◆ EXCERPTED DATA:
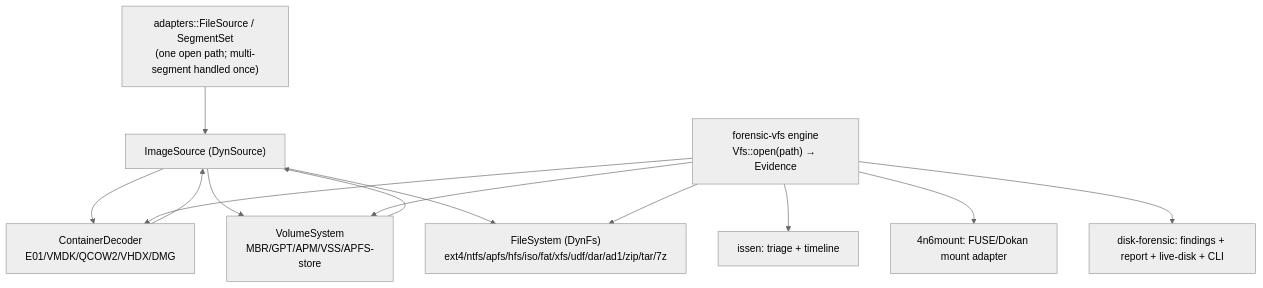
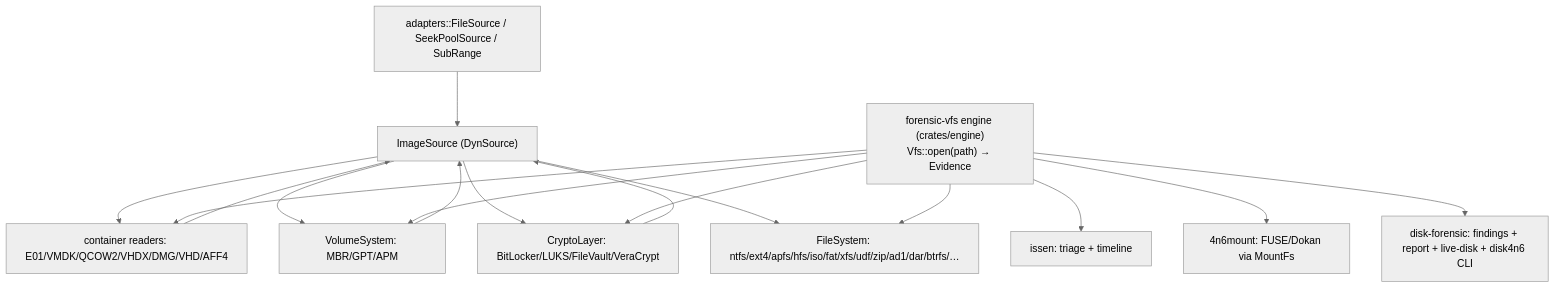
The diagram in docs/plans/fleet-vfs-consolidation.md (jwu29/issen), drawn with Mermaid (neutral theme) before and after one commit. The commit also changed other lines of this file, not shown here.

First line of the commit message:
docs(plan): rewrite VFS consolidation → current-state migration handoff

````diff
--- a/docs/plans/fleet-vfs-consolidation.md
+++ b/docs/plans/fleet-vfs-consolidation.md
@@ -40,15 +39,18 @@
 ```mermaid
 flowchart TD
-    A["adapters::FileSource / SegmentSet<br/>(one open path; multi-segment handled once)"] --> B["ImageSource (DynSource)"]
-    B --> C["ContainerDecoder<br/>E01/VMDK/QCOW2/VHDX/DMG"]
+    A["adapters::FileSource / SeekPoolSource / SubRange"] --> B["ImageSource (DynSource)"]
+    B --> C["container readers: E01/VMDK/QCOW2/VHDX/DMG/VHD/AFF4"]
     C --> B
-    B --> D["VolumeSystem<br/>MBR/GPT/APM/VSS/APFS-store"]
+    B --> D["VolumeSystem: MBR/GPT/APM"]
     D --> B
-    B --> E["FileSystem (DynFs)<br/>ext4/ntfs/apfs/hfs/iso/fat/xfs/udf/dar/ad1/zip/tar/7z"]
-    F["forensic-vfs engine<br/>Vfs::open(path) → Evidence"] --> C
+    B --> K["CryptoLayer: BitLocker/LUKS/FileVault/VeraCrypt"]
+    K --> B
+    B --> E["FileSystem: ntfs/ext4/apfs/hfs/iso/fat/xfs/udf/zip/ad1/dar/btrfs/…"]
+    F["forensic-vfs engine (crates/engine)<br/>Vfs::open(path) → Evidence"] --> C
     F --> D
+    F --> K
     F --> E
     F --> G["issen: triage + timeline"]
-    F --> H["4n6mount: FUSE/Dokan mount adapter"]
-    F --> I["disk-forensic: findings + report + live-disk + CLI"]
+    F --> H["4n6mount: FUSE/Dokan via MountFs"]
+    F --> I["disk-forensic: findings + report + live-disk + disk4n6 CLI"]
 ```
````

◆ ACTIVITY:
When you retype the material above, copy each line exactly and drop whatever images appear in it.

◆ SOLUTION TO THIS PROBLEM:
The diagram in docs/plans/fleet-vfs-consolidation.md (jwu29/issen), drawn with Mermaid (neutral theme) before and after one commit. The commit also changed other lines of this file, not shown here.

First line of the commit message:
docs(plan): rewrite VFS consolidation → current-state migration handoff

````diff
--- a/docs/plans/fleet-vfs-consolidation.md
+++ b/docs/plans/fleet-vfs-consolidation.md
@@ -40,15 +39,18 @@
 ```mermaid
 flowchart TD
-    A["adapters::FileSource / SegmentSet<br/>(one open path; multi-segment handled once)"] --> B["ImageSource (DynSource)"]
-    B --> C["ContainerDecoder<br/>E01/VMDK/QCOW2/VHDX/DMG"]
+    A["adapters::FileSource / SeekPoolSource / SubRange"] --> B["ImageSource (DynSource)"]
+    B --> C["container readers: E01/VMDK/QCOW2/VHDX/DMG/VHD/AFF4"]
     C --> B
-    B --> D["VolumeSystem<br/>MBR/GPT/APM/VSS/APFS-store"]
+    B --> D["VolumeSystem: MBR/GPT/APM"]
     D --> B
-    B --> E["FileSystem (DynFs)<br/>ext4/ntfs/apfs/hfs/iso/fat/xfs/udf/dar/ad1/zip/tar/7z"]
-    F["forensic-vfs engine<br/>Vfs::open(path) → Evidence"] --> C
+    B --> K["CryptoLayer: BitLocker/LUKS/FileVault/VeraCrypt"]
+    K --> B
+    B --> E["FileSystem: ntfs/ext4/apfs/hfs/iso/fat/xfs/udf/zip/ad1/dar/btrfs/…"]
+    F["forensic-vfs engine (crates/engine)<br/>Vfs::open(path) → Evidence"] --> C
     F --> D
+    F --> K
     F --> E
     F --> G["issen: triage + timeline"]
-    F --> H["4n6mount: FUSE/Dokan mount adapter"]
-    F --> I["disk-forensic: findings + report + live-disk + CLI"]
+    F --> H["4n6mount: FUSE/Dokan via MountFs"]
+    F --> I["disk-forensic: findings + report + live-disk + disk4n6 CLI"]
 ```
````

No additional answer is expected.